(DATA FOR ANALYSIS begins)

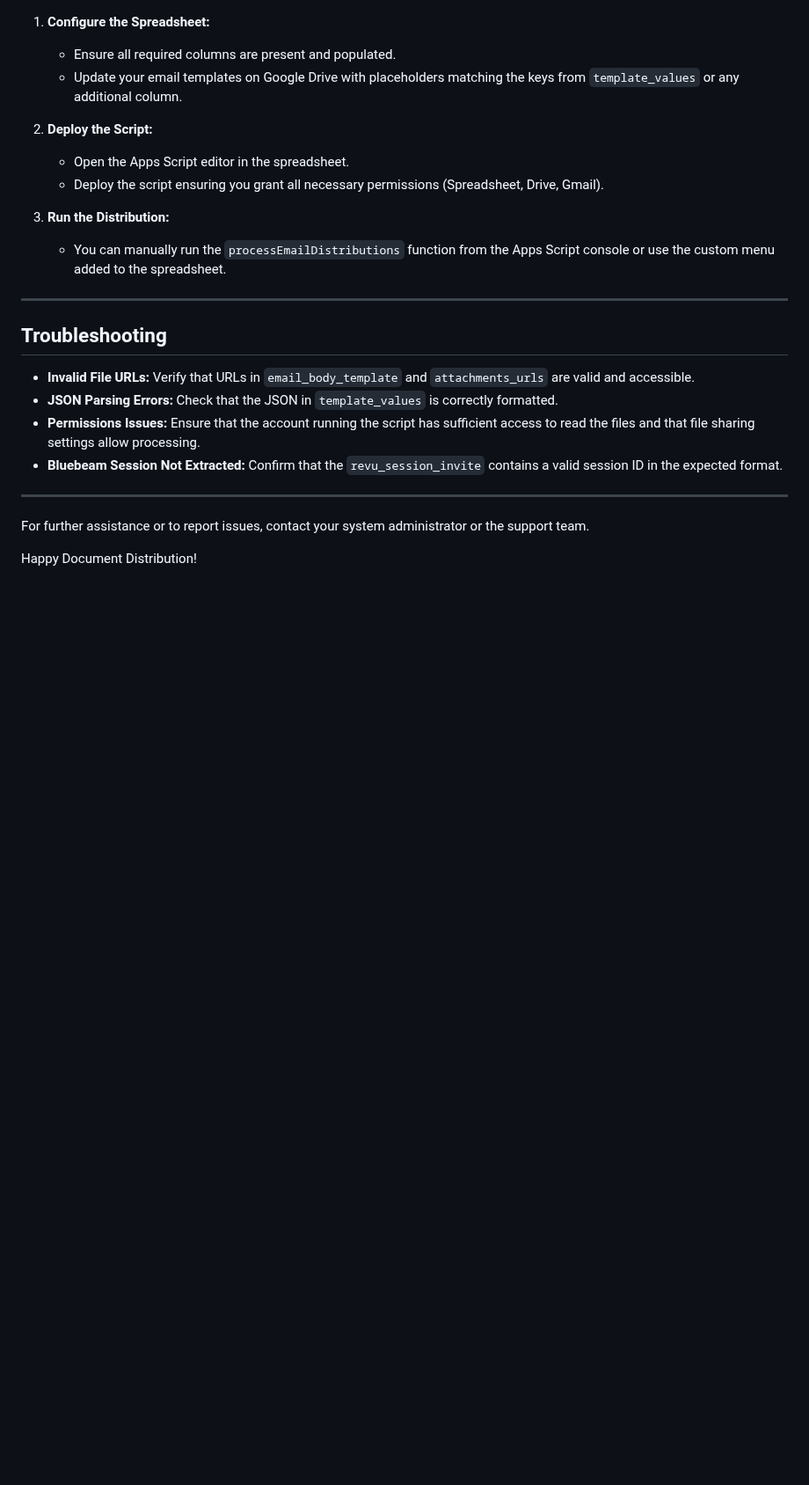
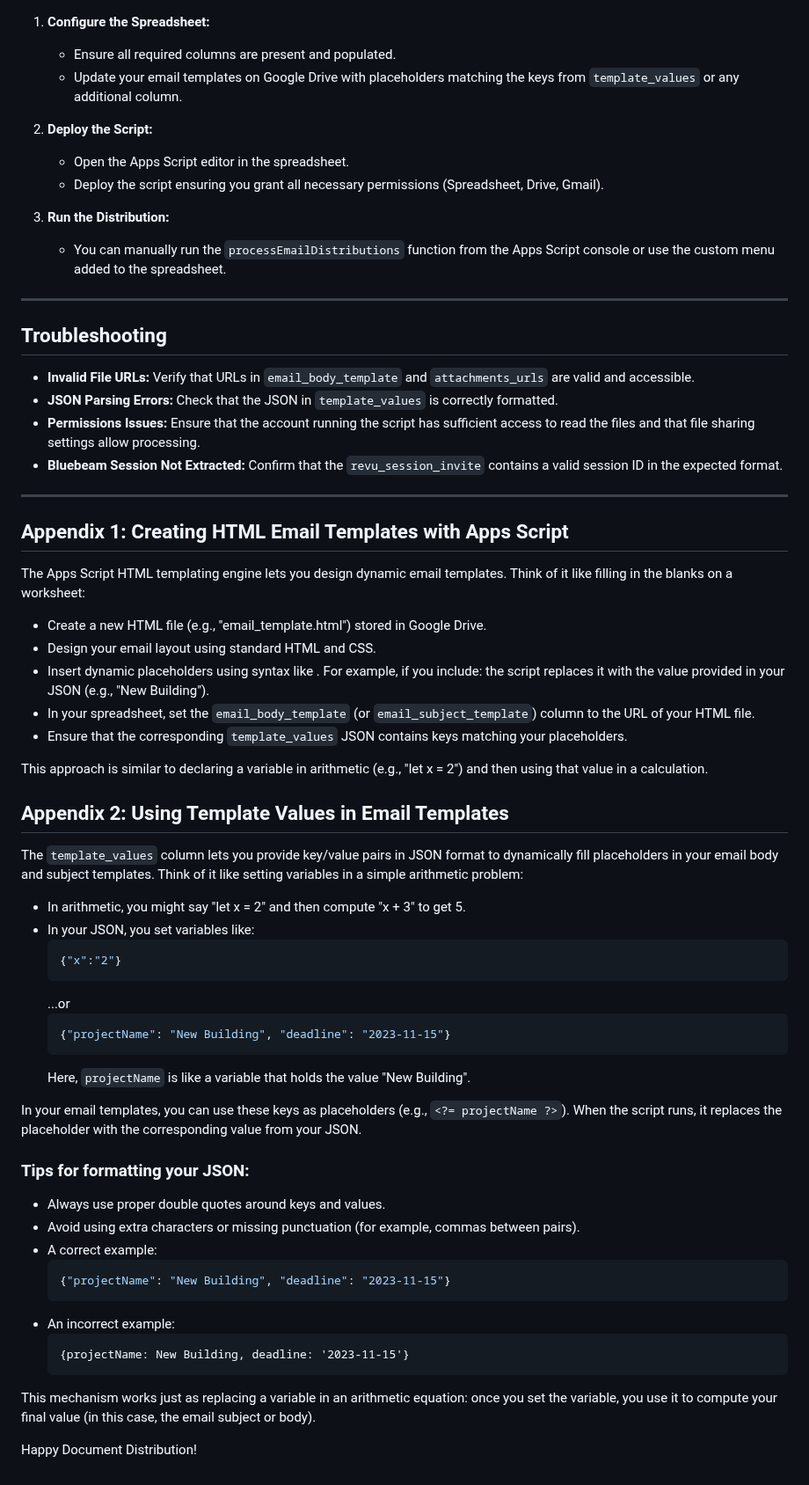
Before and after one commit to aa-dank/app_script_review_sender, a Markdown page: README.md, the part around one of its changes. Shown at 88% size. Drawn GitHub-style; blank space fills up the shorter version.

Commit message:
README improvements

````diff
--- a/README.md
+++ b/README.md
@@ -109,6 +107,49 @@ Your spreadsheet should include the following columns. Ensure that column header
 
 ---
 
-For further assistance or to report issues, contact your system administrator or the support team.
+## Appendix 1: Creating HTML Email Templates with Apps Script
+
+The Apps Script HTML templating engine lets you design dynamic email templates. Think of it like filling in the blanks on a worksheet:
+- Create a new HTML file (e.g., "email_template.html") stored in Google Drive.
+- Design your email layout using standard HTML and CSS.
+- Insert dynamic placeholders using syntax like <?= projectName ?>. For example, if you include:
+  <?= projectName ?>
+  the script replaces it with the value provided in your JSON (e.g., "New Building").
+- In your spreadsheet, set the `email_body_template` (or `email_subject_template`) column to the URL of your HTML file.
+- Ensure that the corresponding `template_values` JSON contains keys matching your placeholders.
+
+This approach is similar to declaring a variable in arithmetic (e.g., "let x = 2") and then using that value in a calculation.
+
+## Appendix 2: Using Template Values in Email Templates
+
+The `template_values` column lets you provide key/value pairs in JSON format to dynamically fill placeholders in your email body and subject templates. Think of it like setting variables in a simple arithmetic problem:
+
+- In arithmetic, you might say "let x = 2" and then compute "x + 3" to get 5.
+- In your JSON, you set variables like:
+  ```json
+  {"x":"2"}
+  ```
+  ...or
+  ```json
+  {"projectName": "New Building", "deadline": "2023-11-15"}
+  ```
+  Here, `projectName` is like a variable that holds the value "New Building".
+
+In your email templates, you can use these keys as placeholders (e.g., `<?= projectName ?>`). When the script runs, it replaces the placeholder with the corresponding value from your JSON.
+
+### Tips for formatting your JSON:
+- Always use proper double quotes around keys and values.
+- Avoid using extra characters or missing punctuation (for example, commas between pairs).
+- A correct example:
+  ```json
+  {"projectName": "New Building", "deadline": "2023-11-15"}
+  ```
+- An incorrect example:
+  ```
+  {projectName: New Building, deadline: '2023-11-15'}
+  ```
+
+This mechanism works just as replacing a variable in an arithmetic equation: once you set the variable, you use it to compute your final value (in this case, the email subject or body).
+
 
 Happy Document Distribution!
````
Also changed, not shown: other parts of README.md (+2 -4 lines).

(DATA FOR ANALYSIS ends)

EXERCISE DETAILS. Read through the entries and count the lines where "compute" appears; respond with the number only.

TASK RESULT. 2